The big gay news lately is Manhunt.net, the web site where men go to find other men to have sex with. Manhunt basically consists of pages and pages of profiles with small photos and a few lines of text running the gamut from those who are seeking love, romance, dinner and a movie-type dates ("I know Mr. Right is out there somewhere") to graphic solicitation ("BB bottom cumdump seeks NSA loads"). It tilts pretty hard toward the direct appeals. Men will be men.
There's an article in the new issue of Out Magazine called, "Has Manhunt Destroyed Gay Culture?" and yesterday it was in the news that the owner of Manhunt is a Republican who has donated money to John McCain's campaign.
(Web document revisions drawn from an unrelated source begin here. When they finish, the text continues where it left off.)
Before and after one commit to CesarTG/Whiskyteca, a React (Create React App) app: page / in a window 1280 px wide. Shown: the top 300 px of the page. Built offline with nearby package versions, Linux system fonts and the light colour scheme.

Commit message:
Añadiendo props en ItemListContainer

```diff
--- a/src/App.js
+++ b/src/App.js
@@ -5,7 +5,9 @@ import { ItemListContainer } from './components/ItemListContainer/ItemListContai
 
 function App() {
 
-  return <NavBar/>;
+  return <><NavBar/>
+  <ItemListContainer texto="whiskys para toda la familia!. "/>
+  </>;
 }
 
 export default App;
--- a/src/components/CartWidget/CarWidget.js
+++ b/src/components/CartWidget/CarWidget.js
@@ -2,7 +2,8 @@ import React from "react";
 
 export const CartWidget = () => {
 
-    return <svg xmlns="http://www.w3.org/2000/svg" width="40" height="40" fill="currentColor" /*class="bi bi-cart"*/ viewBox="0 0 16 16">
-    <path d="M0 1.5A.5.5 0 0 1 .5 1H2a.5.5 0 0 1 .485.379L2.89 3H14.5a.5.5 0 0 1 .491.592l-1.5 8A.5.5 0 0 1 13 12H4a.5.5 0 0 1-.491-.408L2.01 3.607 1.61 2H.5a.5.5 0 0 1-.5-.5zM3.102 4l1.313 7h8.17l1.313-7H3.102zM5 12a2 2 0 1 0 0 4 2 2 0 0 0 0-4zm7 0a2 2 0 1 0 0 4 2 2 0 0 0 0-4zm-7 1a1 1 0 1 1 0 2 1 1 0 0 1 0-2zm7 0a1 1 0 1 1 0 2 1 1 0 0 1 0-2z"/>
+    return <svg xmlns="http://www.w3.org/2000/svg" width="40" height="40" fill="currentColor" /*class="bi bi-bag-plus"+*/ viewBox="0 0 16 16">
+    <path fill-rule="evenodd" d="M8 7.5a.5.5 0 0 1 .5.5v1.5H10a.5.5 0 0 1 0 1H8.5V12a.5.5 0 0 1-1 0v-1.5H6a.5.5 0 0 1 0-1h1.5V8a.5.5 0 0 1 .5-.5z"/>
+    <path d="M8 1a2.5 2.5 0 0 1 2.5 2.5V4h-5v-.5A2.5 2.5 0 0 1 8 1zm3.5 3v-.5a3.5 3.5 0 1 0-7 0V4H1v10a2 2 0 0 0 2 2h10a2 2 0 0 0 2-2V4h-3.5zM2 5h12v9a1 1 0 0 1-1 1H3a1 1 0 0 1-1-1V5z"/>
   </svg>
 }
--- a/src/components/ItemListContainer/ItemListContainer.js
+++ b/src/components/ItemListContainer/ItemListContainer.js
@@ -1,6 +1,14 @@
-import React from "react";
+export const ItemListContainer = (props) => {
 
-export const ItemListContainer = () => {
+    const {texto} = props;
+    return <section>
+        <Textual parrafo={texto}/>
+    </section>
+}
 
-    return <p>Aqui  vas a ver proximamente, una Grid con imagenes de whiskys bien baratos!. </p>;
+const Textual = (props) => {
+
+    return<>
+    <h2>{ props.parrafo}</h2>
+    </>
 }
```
All the gay blogs are talking about it.
I'll offer a couple random thoughts (which I posted as a comment to the post in The New Gay). There are so many aspects of this issue -- cultural, personal, political -- that it's hard to tease out a point of view.
Just think about two guys cruising Manhunt: one is there because he's deeply ashamed, married and closeted, desperate for the touch of another man, and this is the only way he knows. The other one is Out, sex-positive, and believes that sex is a political act and a fundamental right. (I think you get the same extremes with people who cruise parks or public bathrooms.) Pride is not the opposite of shame, it's the other side of the coin.
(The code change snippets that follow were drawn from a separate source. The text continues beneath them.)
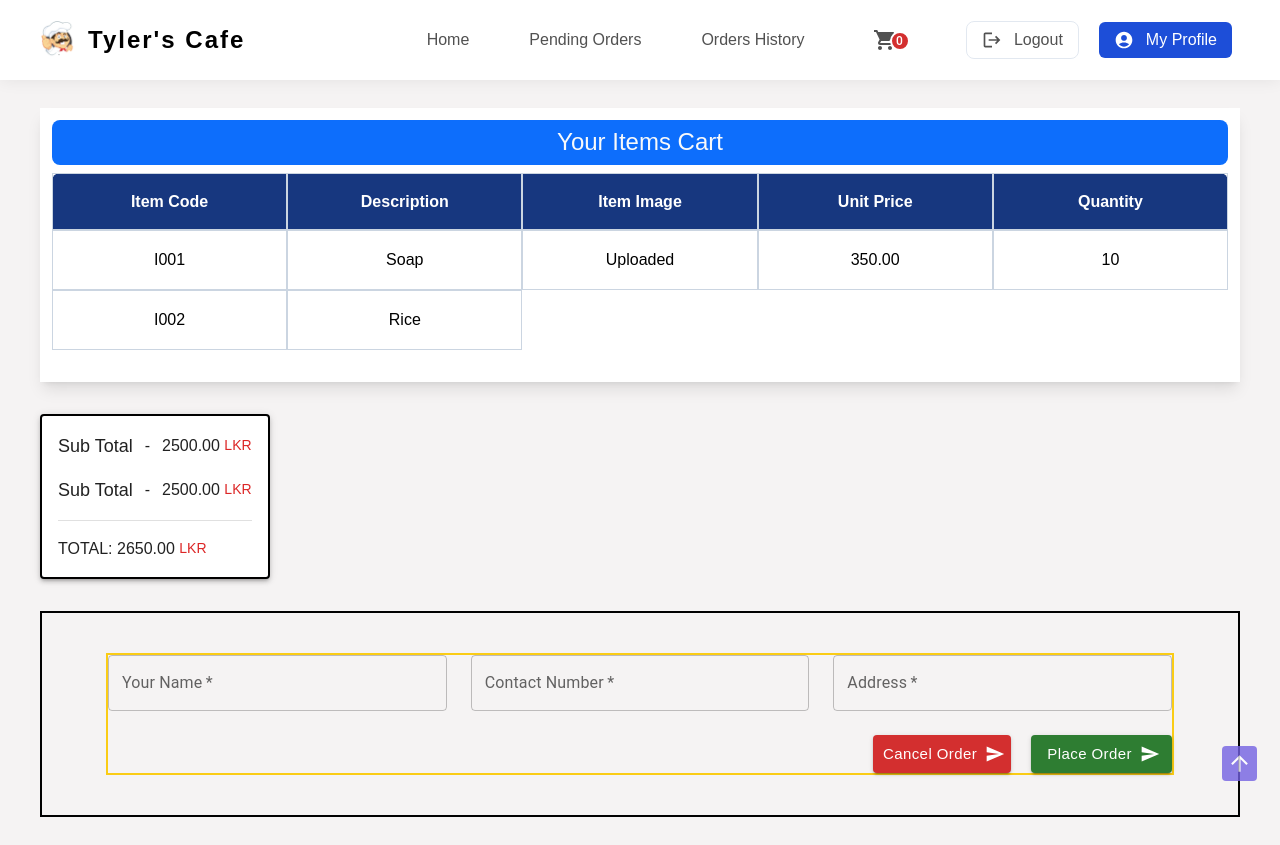
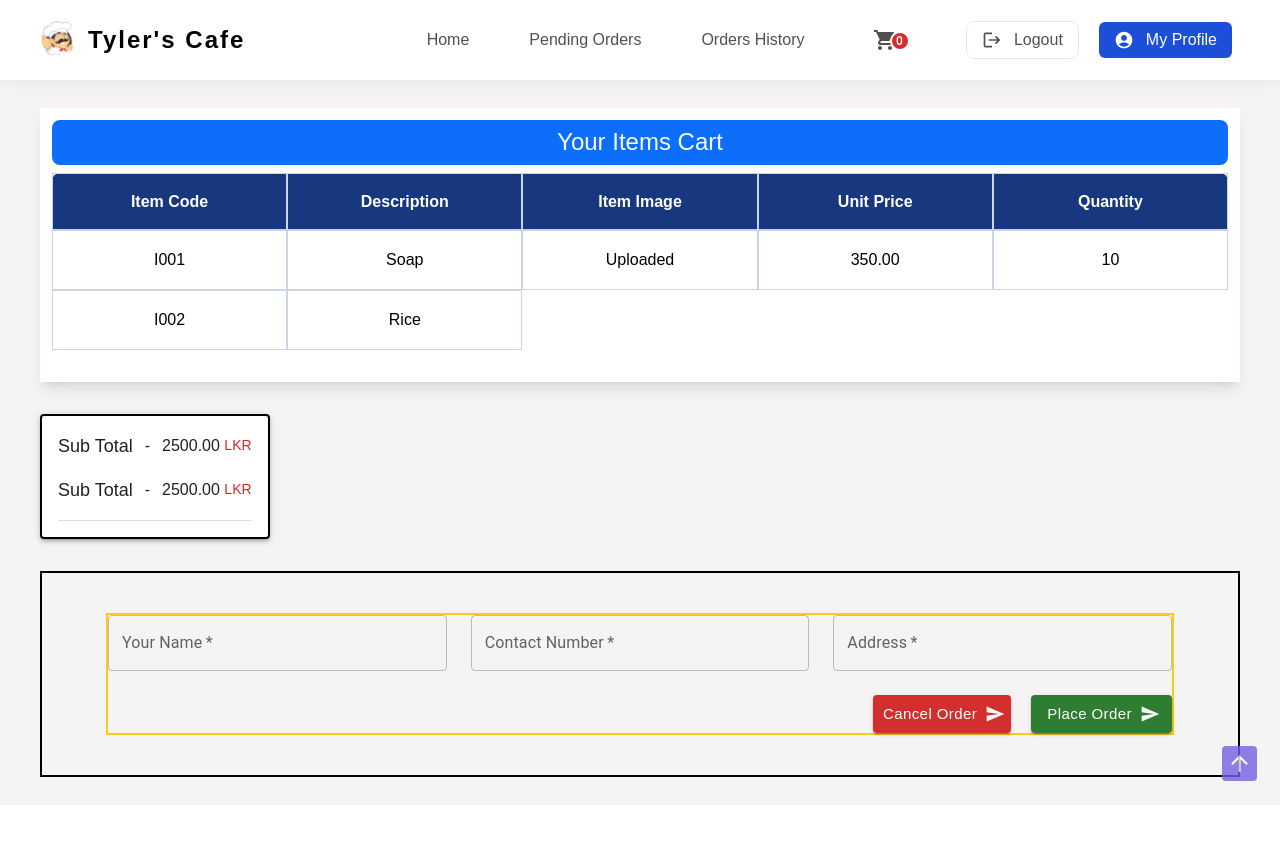
Before and after one commit to AshanSandeep06/Food-Shop-System, a React (Create React App) app in the folder frontend/: page /placeOrder in a window 1280 px wide. After the commit the page ends 805 px from the top, so only its background shows below. Built offline with nearby package versions, Linux system fonts and the light colour scheme.

Commit message:
Content Updated

```diff
--- a/frontend/src/pages/PlaceOrder/PlaceOrder.tsx
+++ b/frontend/src/pages/PlaceOrder/PlaceOrder.tsx
@@ -43,8 +43,6 @@ const PlaceOrder = () => {
         </div>
 
         <Divider />
-
-        <span>TOTAL: 2650.00 <span className="text-sm text-red-600 relative bottom-[0.75px]">LKR</span></span>
       </Paper>
      </section>
 
```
There's also a practical consideration. Heterosexual men live in a world where 97% of the women they encounter could at least theoretically, potentially be attracted to them. Homosexual men live in a world where 97% of the men they encounter would not under any circumstances be attracted to them and in fact a large percentage of them would be hostile or repulsed by the suggestion. As gay men, we look for and create situations where the probability of sex is higher. We want better odds.
We need places to find each other, and it's easier to sit in front of the computer at home than it is to sit in a bar. The Internet is a horny man's dream come true. But I don't think I like this development. Alcoholics are much more fun than Internet addicts.